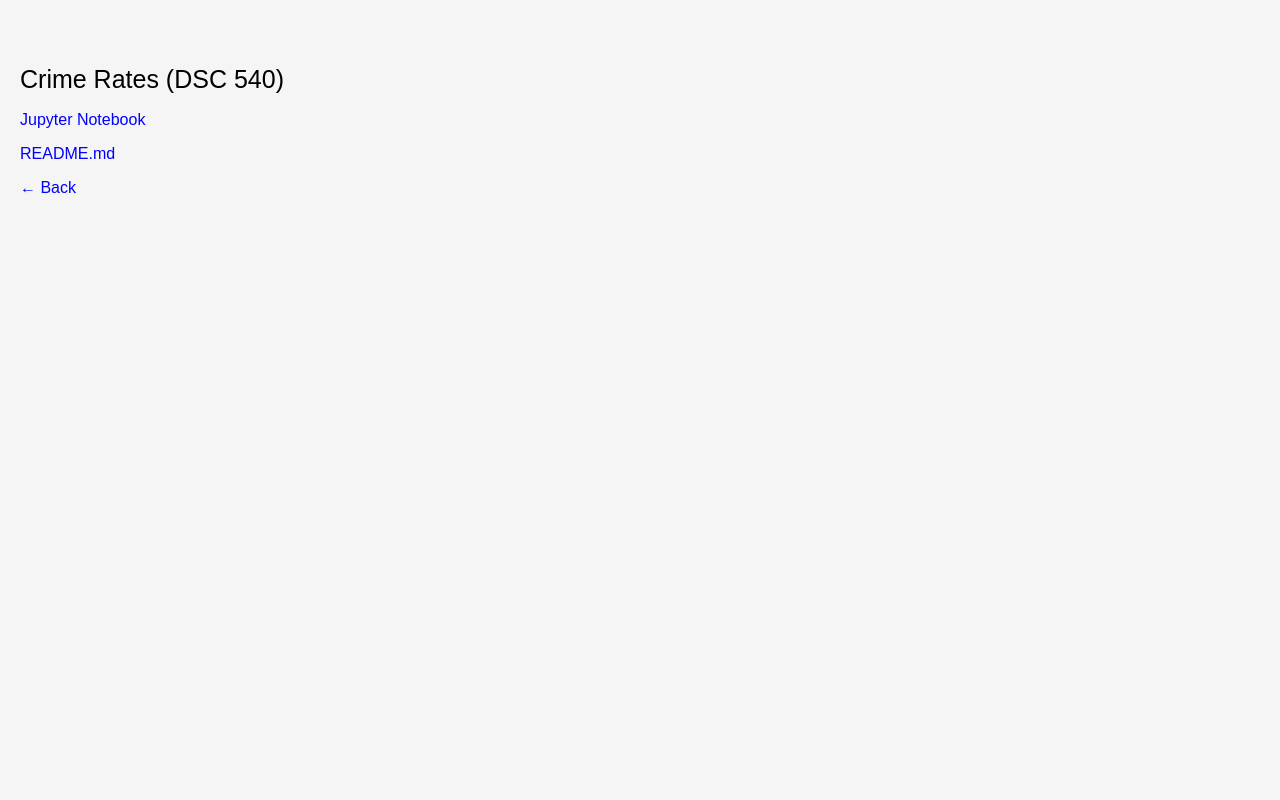
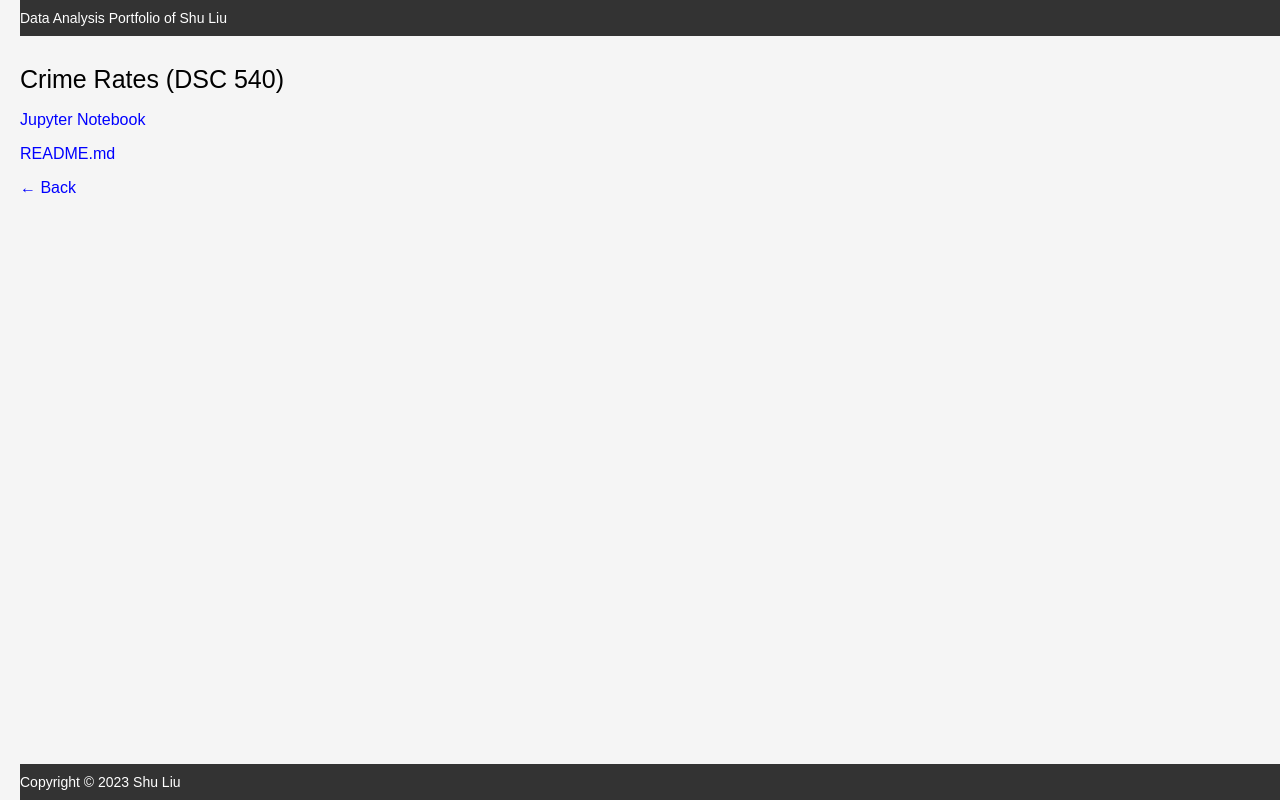
Before and after one commit to kelly0326/Portfolio, a plain HTML site: page DSC540/index.html in a window 1280 px wide. Drawn offline with Linux system fonts and the light colour scheme.

Commit message:
Update index.html

```diff
--- a/DSC540/index.html
+++ b/DSC540/index.html
@@ -3,9 +3,21 @@
     <link rel="stylesheet" href="/style.css" />
   </head>
   <body>
-    <h1>Crime Rates (DSC 540)</h1>
-    <p><a href="https://github.com/kelly0326/kelly0326.github.io/blob/main/DSC540/DSC540Milestone5.ipynb">Jupyter Notebook</a></p>
-    <p><a href="README.md">README.md</a></p>
-    <p><a href="../">	&#8592 Back</a></p>
+    <div class="fixed-header">
+        <div class="container">
+            <nav>
+              Data Analysis Portfolio of Shu Liu
+            </nav>
+        </div>
+    </div>
+    <div class="container">
+      <h1>Crime Rates (DSC 540)</h1>
+      <p><a href="https://github.com/kelly0326/kelly0326.github.io/blob/main/DSC540/DSC540Milestone5.ipynb">Jupyter Notebook</a></p>
+      <p><a href="README.md">README.md</a></p>
+      <p><a href="../">	&#8592 Back</a></p>
+   </div>
+   <div class="fixed-footer">
+      <div class="container">Copyright &copy; 2023 Shu Liu</div>
+   </div>
   </body>
 </html>
```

## Exercise
Each line that holds the word "container" should be extracted from the records.

## Task output
+        <div class="container">
+    <div class="container">
+      <div class="container">Copyright &copy; 2023 Shu Liu</div>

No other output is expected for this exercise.